DATA FOR PROCESSING
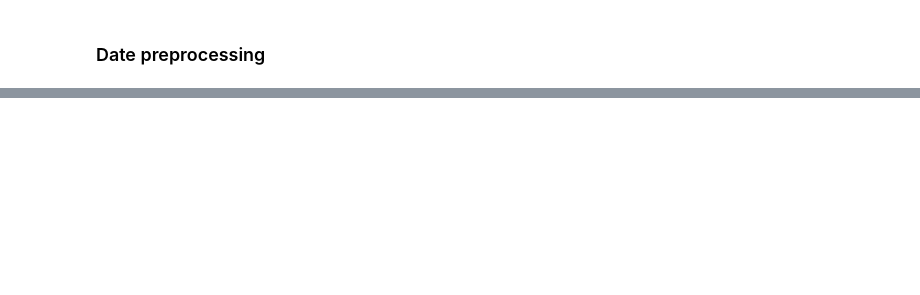
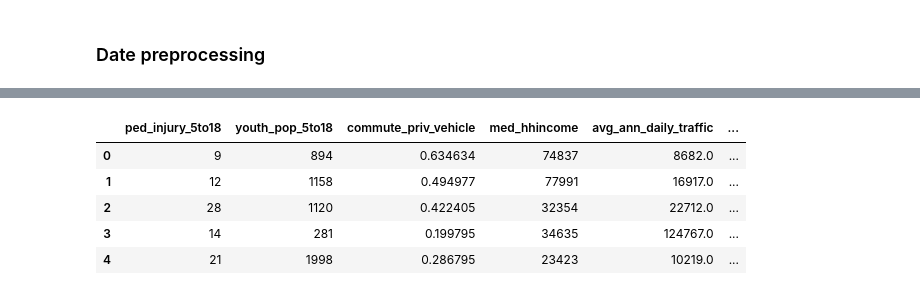
Before and after one commit to KatinkaKlepsch/model_based_ML, a Jupyter notebook: exploratory notebook.ipynb, the cells around one changed output, grey strips where cells are left out. Drawn from its saved outputs; the diff is of its cells as text; code cells hidden in the pictures; blank space fills up the shorter version.

```diff
--- a/exploratory notebook.ipynb
+++ b/exploratory notebook.ipynb
@@ -10,10 +10,12 @@ import pandas as pd   # We import Pandas!
 from matplotlib import pyplot as plt
 from sklearn import linear_model
 import torch
+import seaborn as sns
 
 
 df_acc = pd.read_csv("data/bym_nyc_study.csv")
-df_census = pd.read_csv("data/nyc_census_tracts.csv")
+df_census = pd.read_csv("data/nyc_census_tracts.csv",index_col=0)
+blocks = pd.read_csv('data/census_block_loc.csv')
 
 
 # Data sources:
@@ -236,0 +100,12 @@ for triaxis in axes:
+# %%
+# Distribution of predustrian injuries versus events
+
+df_viz['youth_pop_5to18']
+df_viz.head()
+# %% [output]
+|  | ped_injury_5to18 | youth_pop_5to18 | commute_priv_vehicle | med_hhincome | avg_ann_daily_traffic | ... |
+| 0 | 9 | 894 | 0.634634 | 74837 | 8682.0 | ... |
+| 1 | 12 | 1158 | 0.494977 | 77991 | 16917.0 | ... |
+| 2 | 28 | 1120 | 0.422405 | 32354 | 22712.0 | ... |
+| 3 | 14 | 281 | 0.199795 | 34635 | 124767.0 | ... |
+| 4 | 21 | 1998 | 0.286795 | 23423 | 10219.0 | ... |
```
Also changed, not shown: parts of 26 cells of this notebook, 4 other files.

GOAL OF THE EXERCISE
Take every line in the preceding listing that contains "changed" and copy it.

RESULT OF THE EXERCISE
Before and after one commit to KatinkaKlepsch/model_based_ML, a Jupyter notebook: exploratory notebook.ipynb, the cells around one changed output, grey strips where cells are left out. Drawn from its saved outputs; the diff is of its cells as text; code cells hidden in the pictures; blank space fills up the shorter version.
Also changed, not shown: parts of 26 cells of this notebook, 4 other files.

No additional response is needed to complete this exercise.